Cash flows are important in engineering economy since they form the basis for evaluating alternatives. The Present Worth (PW) method is popular because all future cash flows are converted into present dollars and makes it easy to determine the economic advantage of one alternative over another. The PW is determined by using the equation PW = FW(1+r)−N, where PW : present worth, FW : future worth, r : discount rate, N : compounding period. The factor (1+r)−N is known as the present worth factor. If discount rates remain constant at r% for the PW, FW, AW, all three values are equivalent. Hence, the AW and FW values can be easily computed for a project from the equivalent PW value. In this report, the relationship between the PW factors and time for different rates, the examples of equivalence calculation of the FW and AW values from the PW value, and the examples of the application of the PW method to port structures are shown.
Recently, a pulverized coal firing boiler is getting large capability; therefore, it should take a further effective environmental measure. As a facility aspect, it takes a measure to inhibit the amount of generation of NOx and, in operation aspect; it is operated by low O2 combustion. As a result, in the combustion chamber, it becomes to low O2 atmosphere because of lack of oxygen and also the sulfide corrosion becomes actualized because of H2S. In addition to that, it is recognized that it accelerates damages by multiple influences from erosion damage by steam blast from the wall blower to remove slag. The damage behavior around wall blower in the investigated boiler is as follows. (1) Steam erosion by direct collision of high temperature and high pressure steam. (2) The coal ash that was caught in the current of steam injection and collided on the tube surface causes the ash erosion. (3) The steam that is lower temperature than the tube temperature collides onto the tube surface which is exposed by high temperature combustion gas and that causes the thermal collision. The synergistic result of those 3 physical collisions causes a crack and delamination in the scale. Moreover, because of the above results, when the nascent metal aspect is exposed it is directly contacted with combustion gas. And that prompts the high temperature corrosion response and it is accumulated. For that result, it was concluded that the damage has been accelerated.
It is well known that nitric acid and nitric acid+chromate solution have been applied effectively for surface treatment or passivation treatment of stainless steels. However, recent regulation of waste water quality demands that nitrogen from nitric acid and Cr(VI) ion from chromic oxide have to be removed in the waste water. This study aims to develop alternate effective surface treatment method for passivation treatment of stainless steel. H2O2 and O3 might be candidate chemicals, because they decompose to oxygen and water after reaction which are non toxic to the environment. Effect of concentration of H2O2 and O3 and temperature on the treatment potential was examined. After the treatment, pitting potential was measured to evaluate corrosion resistance of passivated stainless steels. Passivation treatment condition using H2O2+O3 solution to increase pitting potential of SUS 304 and SUS 430 stainless steel was found.
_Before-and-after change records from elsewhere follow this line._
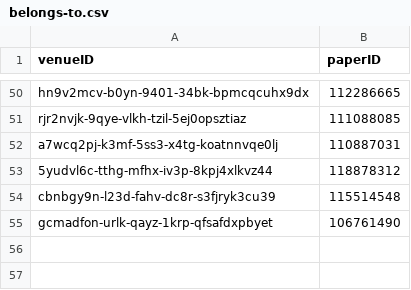
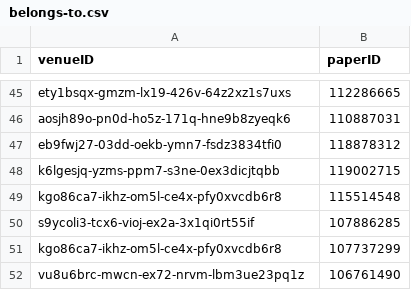
Before and after one commit to DanielCantabella/SDM-Lab1-PropertyGraphs, a CSV file: sample_csv/belongs-to.csv, drawn as a sheet; only a part is shown, gaps mark what is left out; removed rows and columns are numbered as before the commit, all else as after; the diff covers the shown part only; the diff names each change by its address in the sheet, - before the commit and + after, or states it on an @@ line.

```diff
--- a/sample_csv/belongs-to.csv
+++ b/sample_csv/belongs-to.csv
-A45 (venueID): hn9v2mcv-b0yn-9401-34bk-bpmcqcuhx9dx
+A45 (venueID): ety1bsqx-gmzm-lx19-426v-64z2xz1s7uxs
-row 51: rjr2nvjk-9qye-vlkh-tzil-5ej0opsztiaz | 111088085
-A46 (venueID): a7wcq2pj-k3mf-5ss3-x4tg-koatnnvqe0lj
+A46 (venueID): aosjh89o-pn0d-ho5z-171q-hne9b8zyeqk6
-A47 (venueID): 5yudvl6c-tthg-mfhx-iv3p-8kpj4xlkvz44
+A47 (venueID): eb9fwj27-03dd-oekb-ymn7-fsdz3834tfi0
+row 48: k6lgesjq-yzms-ppm7-s3ne-0ex3dicjtqbb | 119002715
-A49 (venueID): cbnbgy9n-l23d-fahv-dc8r-s3fjryk3cu39
+A49 (venueID): kgo86ca7-ikhz-om5l-ce4x-pfy0xvcdb6r8
+row 50: s9ycoli3-tcx6-vioj-ex2a-3x1qi0rt55if | 107886285
+row 51: kgo86ca7-ikhz-om5l-ce4x-pfy0xvcdb6r8 | 107737299
-A52 (venueID): gcmadfon-urlk-qayz-1krp-qfsafdxpbyet
+A52 (venueID): vu8u6brc-mwcn-ex72-nrvm-lbm3ue23pq1z
```
Also changed, not shown: 20 added rows, 25 removed rows and 23 edited cells elsewhere in this file, sample_csv/cited-by.csv, sample_csv/published-in.csv, 14 other files.
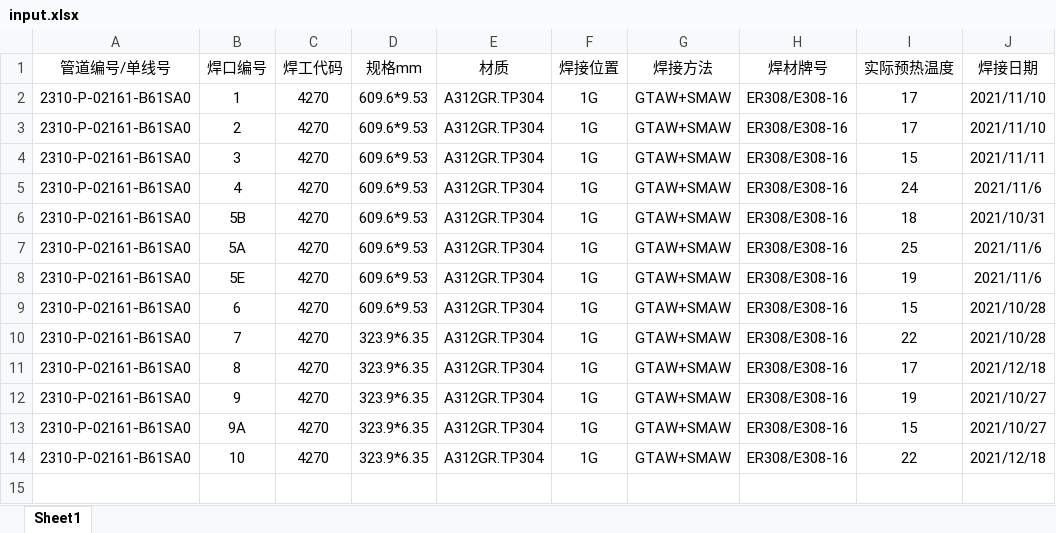
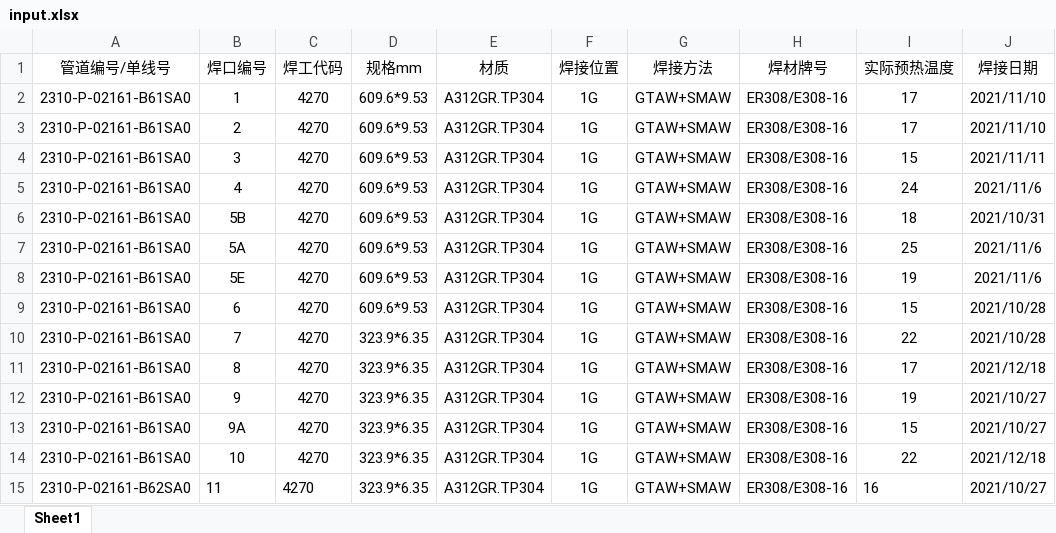
Before and after one commit to Hawthorn1997/file-converter, an Excel workbook: input.xlsx, sheet Sheet1, drawn as a sheet; values as stored, in another font and other column widths than the file's, no borders; the diff names each change by its address in the sheet, - before the commit and + after, or states it on an @@ line.

```diff
--- a/input.xlsx (sheet Sheet1)
+++ b/input.xlsx (sheet Sheet1)
+row 15: 2310-P-02161-B62SA0 | 11 | 4270 | 323.9*6.35 | A312GR.TP304 | 1G | GTAW+SMAW | ER308/E308-16 | 16 | 2021/10/27
```
Also changed, not shown: 6 other files.
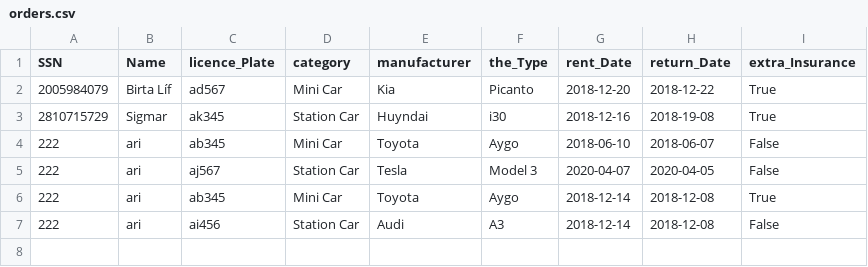
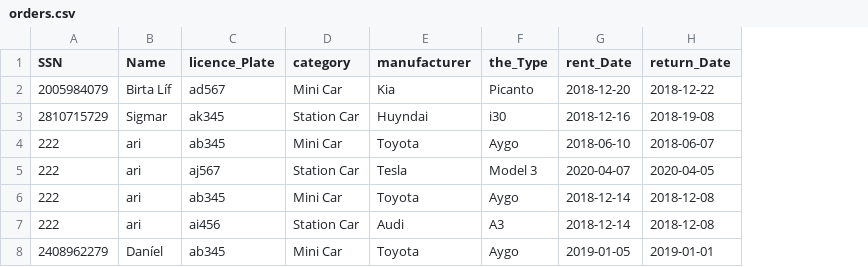
Before and after one commit to Birtab18/The_Car_Rental, a CSV file: data/orders.csv, drawn as a sheet; removed rows and columns are numbered as before the commit, all else as after; the diff names each change by its address in the sheet, - before the commit and + after, or states it on an @@ line.

Commit message:
tok extra insurance ut i sma

```diff
--- a/data/orders.csv
+++ b/data/orders.csv
-column I (extra_Insurance), rows 2-7: True | True | False | False | True | False
+row 8: 2408962279 | Daníel | ab345 | Mini Car | Toyota | Aygo | 2019-01-05 | 2019-01-01
```
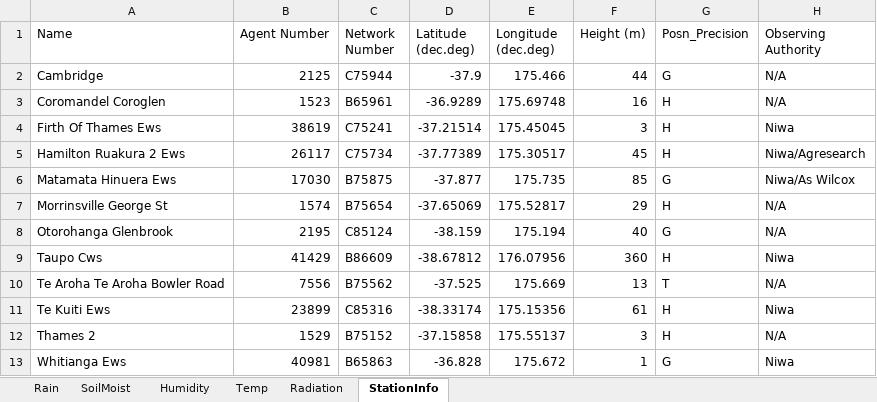
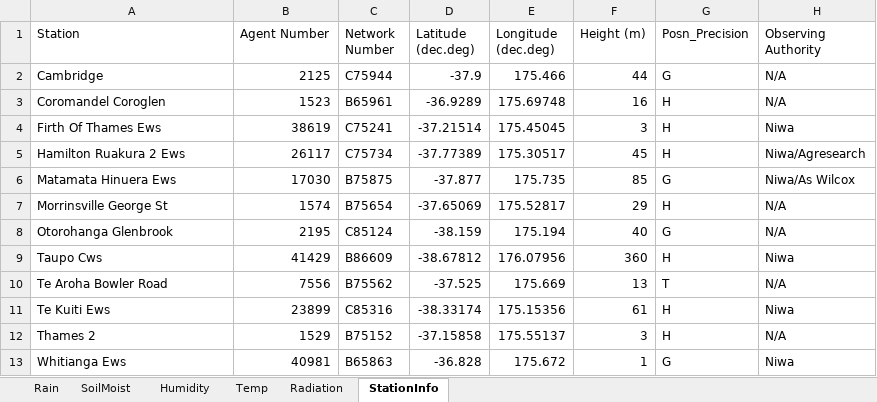
Before and after one commit to ikonthomas/SchoolPlay, an Excel workbook: Waikato.xlsx, sheet StationInfo, drawn as a sheet; values as stored, in another font and other column widths than the file's, no borders; the diff names each change by its address in the sheet, - before the commit and + after, or states it on an @@ line.

```diff
--- a/Waikato.xlsx (sheet StationInfo)
+++ b/Waikato.xlsx (sheet StationInfo)
-A1: Name
+A1: Station
-A10 (Station): Te Aroha Te Aroha Bowler Road
+A10 (Station): Te Aroha Bowler Road
```
Also changed, not shown: sheet SoilMoist, sheet Rain, sheet Humidity, sheet Radiation, hidden cells.
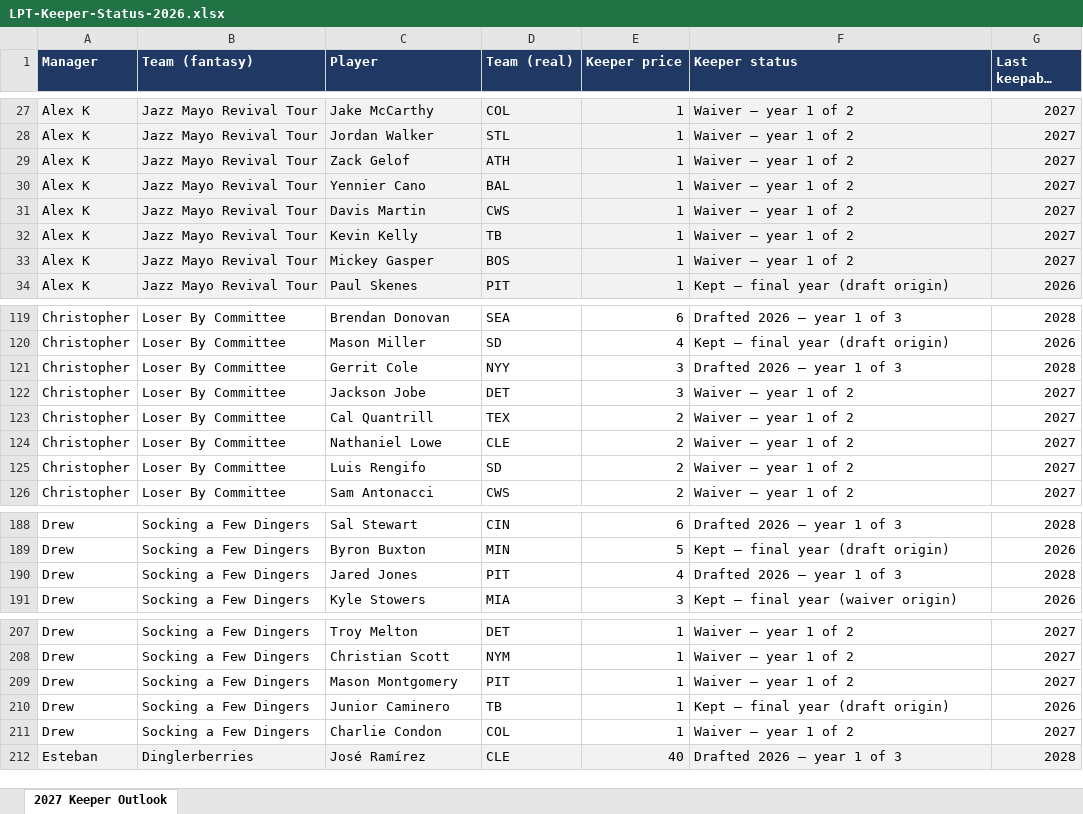
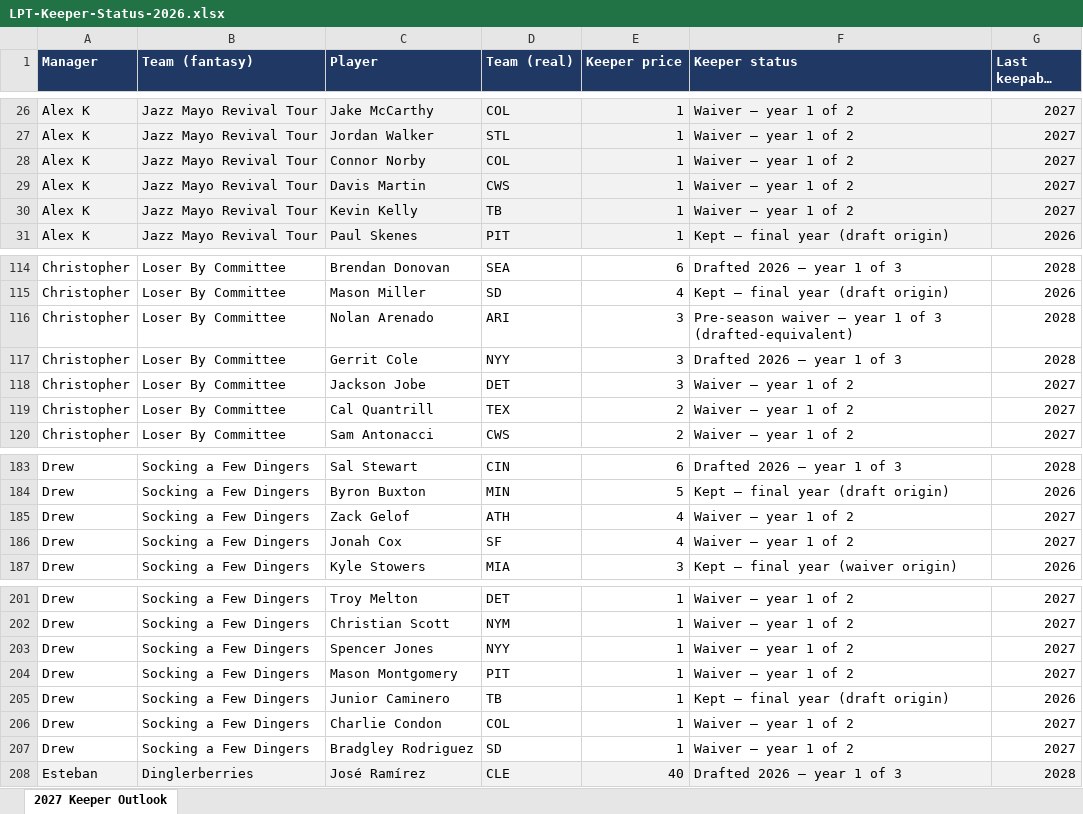
Before and after one commit to langrill42-collab/ernie-reports, an Excel workbook: downloads/LPT-Keeper-Status-2026.xlsx, sheet 2027 Keeper Outlook, drawn as a sheet; only a part is shown, gaps mark what is left out; long unchanged cells end in …; values as stored, in another font and other column widths than the file's, no borders; removed rows and columns are numbered as before the commit, all else as after; the diff covers the shown part only; the diff names each change by its address in the sheet, - before the commit and + after, or states it on an @@ line.

```diff
--- a/downloads/LPT-Keeper-Status-2026.xlsx (sheet 2027 Keeper Outlook)
+++ b/downloads/LPT-Keeper-Status-2026.xlsx (sheet 2027 Keeper Outlook)
-row 29: Alex K | Jazz Mayo Revival Tour | Zack Gelof | ATH | 1 | Waiver — year 1 of 2 | 2027
-C28 (Player): Yennier Cano
+C28 (Player): Connor Norby
-D28 (Team (real)): BAL
+D28 (Team (real)): COL
-row 33: Alex K | Jazz Mayo Revival Tour | Mickey Gasper | BOS | 1 | Waiver — year 1 of 2 | 2027
+row 116: Christopher | Loser By Committee | Nolan Arenado | ARI | 3 | Pre-season waiver — year 1 of 3 (drafted-equivalent) | 2028
-row 124: Christopher | Loser By Committee | Nathaniel Lowe | CLE | 2 | Waiver — year 1 of 2 | 2027
-row 125: Christopher | Loser By Committee | Luis Rengifo | SD | 2 | Waiver — year 1 of 2 | 2027
-C185 (Player): Jared Jones
+C185 (Player): Zack Gelof
-D185 (Team (real)): PIT
+D185 (Team (real)): ATH
-F185 (Keeper status): Drafted 2026 — year 1 of 3
+F185 (Keeper status): Waiver — year 1 of 2
-G185 (Last keepable year): 2028
+G185 (Last keepable year): 2027
+row 186: Drew | Socking a Few Dingers | Jonah Cox | SF | 4 | Waiver — year 1 of 2 | 2027
+row 203: Drew | Socking a Few Dingers | Spencer Jones | NYY | 1 | Waiver — year 1 of 2 | 2027
+row 207: Drew | Socking a Few Dingers | Bradgley Rodriguez | SD | 1 | Waiver — year 1 of 2 | 2027
```
Also changed, not shown: 14 added rows, 15 removed rows and 14 edited cells elsewhere in this sheet, 5 other files.
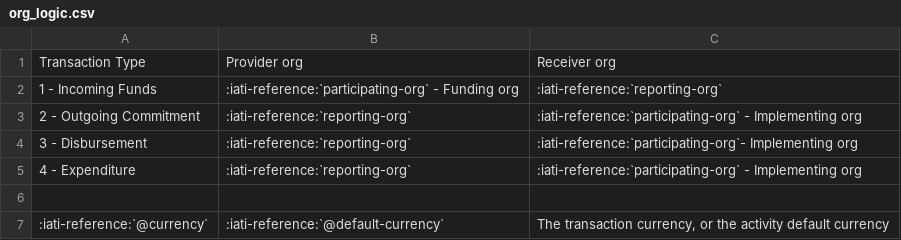
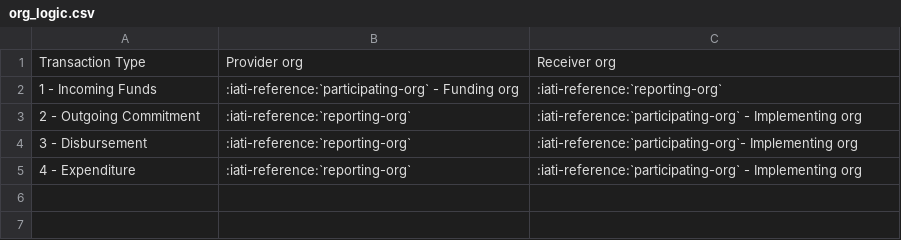
Before and after one commit to IATI/cdfd-docs, a CSV file: docs/tables/org_logic.csv, drawn as a sheet; the diff names each change by its address in the sheet, - before the commit and + after, or states it on an @@ line.

Commit message:
Finishing data retrieval section

```diff
--- a/docs/tables/org_logic.csv
+++ b/docs/tables/org_logic.csv
-row 6: (empty)
-row 7: :iati-reference:`@currency` | :iati-reference:`@default-currency` | The transaction currency, or the activity default currency
```
Also changed, not shown: docs/tables/act_trans_level.csv, 4 other files.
In order to characterize the corrosion products near the shear cut edge of the 55 mass% Al-Zn alloy coated steel sheet, galvanized steel sheets with scratch exposing substrate steel and galvanic couple electrodes composed of steel and Al-Zn alloy were subjected to atmospheric corrosion test using artificial seawater simulating the marine atmospheric environment. The corrosion products formed on Al-Zn coating, exposed steel and the coating near the exposed steel were analyzed by EDS, XRD and FT-IR. NaZn4(SO4)(OH)6Cl·6H2O, CaCO3 and Mg(OH)2 were identified on the exposed steel. Precipitation of these corrosion products was rationalized by thermodynamic analysis considering solubility products. Furthermore, it was concluded that the corrosion products exhibit a high electrical resistance to depress electrochemical reactions and also act as a barrier for oxygen diffusion, resulting in suppressed corrosion rate.